The SG07 also comes bundled with a Silverstone custom single-rail 600W power supply to provide ample power to a single-GPU system, and has a beefy 180mm fan on top. There's also a specially-designed ventilation area that's sectioned off on the base of the machine to funnel hot air away from the videocard without heating up the entire chassis.
But does it make sense to put the world's fastest videocard into a mini-ITX system?
When we first saw prototypes of Thermaltake’s Level 10 concept chassis back in May, we were intrigued by its unique design but skeptical as to whether Thermaltake would ever actually produce it—and if it did, whether it would be any good. The answer to the first question is yes—it should be shipping by the time you read this. But is the most inventive chassis we’ve laid hands on since the Antec Skeleton actually a good case?
The Level 10, which Thermaltake designed with BMW, is not your standard ATX full-tower. Instead of a simple box shape, the Level 10 hangs its components from a central wall—basically a reinforced version of a standard case’s right side and frame. From this central wall protrude individual hinged covers: one each for PSU, optical drives, and the main motherboard compartment, as well as six SATA drive bays connected to a vertical aluminum heatsink. All cables between compartments are routed through the central pillar, behind the motherboard and drive trays, just like a standard case, resulting in an incredibly clean look—at least when the covers are closed. Red LEDs light a strip running from the front panel (with its four USB ports, one eSATA port, and audio ports), along the top to the rear. The case is huge, too, weighing 47 pounds and measuring 12.5 inches wide by 2 feet deep by 26 inches high.
Cooler Master wowed us last year with its full-tower HAF 932, which garnered Maximum PC’s coveted Kick Ass Award (November 2008). Now we’ve gotten our hands on the midtower version of the HAF, the 922, and it looks awfully familiar.
Superficially, the HAF 922 is like a cross between the full-tower HAF 932 and last month’s CM Storm Sniper. In fact, HAF 922’s interior is virtually identical to the Sniper’s—it has the same fixed motherboard tray with the CPU backplate cutout, cable tie-downs, and cable-routing holes. The five 5.25-inch drive bays use the same toolless retaining mechanism, and the five 3.5-inch hard drive bays use the same slide-out toolless trays. But where the Sniper had toolless PCI locking mechanisms, the HAF opts for more-traditional thumbscrews. And the interior of the HAF, unlike the Sniper’s, is unpainted metal (although the Sniper’s motherboard tray isn’t painted, either).
Earlier this year, Thermaltake wowed us all with the announcement of the Level 10, a concept case designed in conjunction with BMW DesignWorks. Rather than a standard aluminum box, the Thermaltake Level 10 would incorporate a central pillar, with individual compartments hanging from it for the motherboard, PSU, optical drives, and hard drives.
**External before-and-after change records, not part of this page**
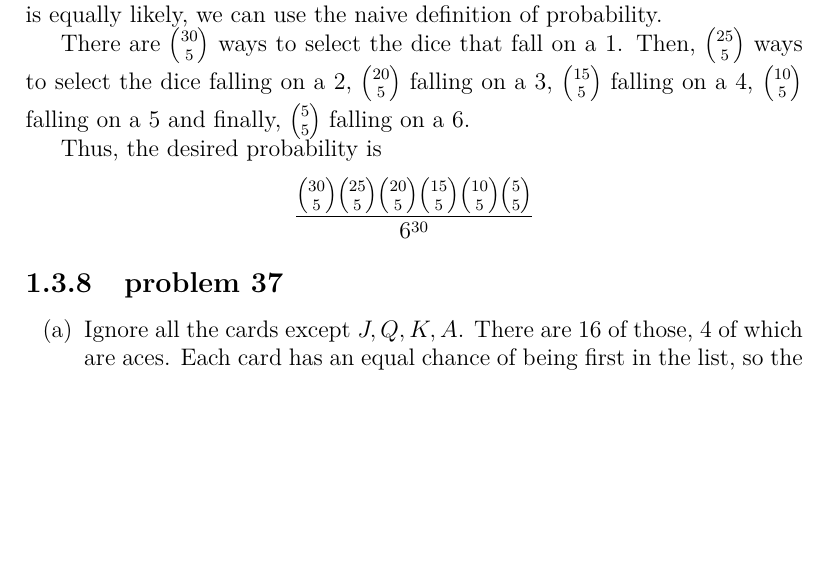
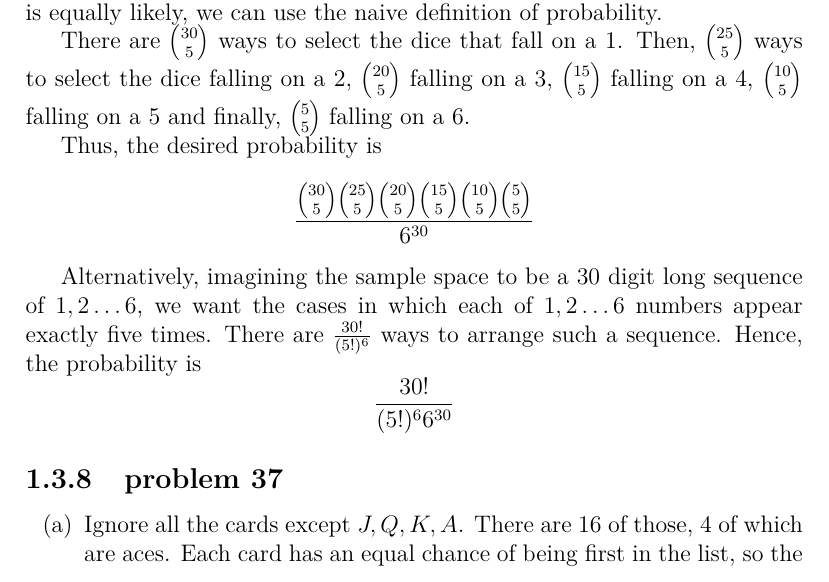
Before and after one commit to fifthist/Introduction-To-Probability-Blitzstein-Solutions, a LaTeX book (src/index.tex, which reads src/chapters/1/sections/naive_definition_of_probability/problems/36.tex): part of page 18 of 103, cut so that both start at the same text, the shorter picture padded with empty space. Compiled offline with pdfLaTeX.

Commit message:
Added an alternative approach

```diff
--- a/src/chapters/1/sections/naive_definition_of_probability/problems/36.tex
+++ b/src/chapters/1/sections/naive_definition_of_probability/problems/36.tex
@@ -11,3 +11,8 @@ on a $5$ and finally, $\binom{5}{5}$ falling on a $6$.
 
 Thus, the desired probability is $$\frac{\binom{30}{5} \binom{25}{5}
 \binom{20}{5} \binom{15}{5} \binom{10}{5} \binom{5}{5}}{6^{30}}$$
+
+Alternatively, imagining the sample space to be a $30$ digit long sequence
+of $1, 2 \dots 6$, we want the cases in which each of $1, 2 \dots 6$ numbers
+appear exactly five times. There are $\frac{30!}{(5!)^{6}}$ ways to arrange
+such a sequence. Hence, the probability is $$\frac{30!}{(5!)^{6} 6^{30}}$$
```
Here's a press shot of the Level 10.
The Level 10. It's high-concept! (click to embiggen)
We haven't heard much about the Level 10 since Computex in June; we were even a bit skeptical that such an outré case would ever come to market. But Friday morning we strolled into our secret lair to find an enormous box on our doorstep. Read on to find the first shots of the production Level 10, as well as features, pricing, and availability.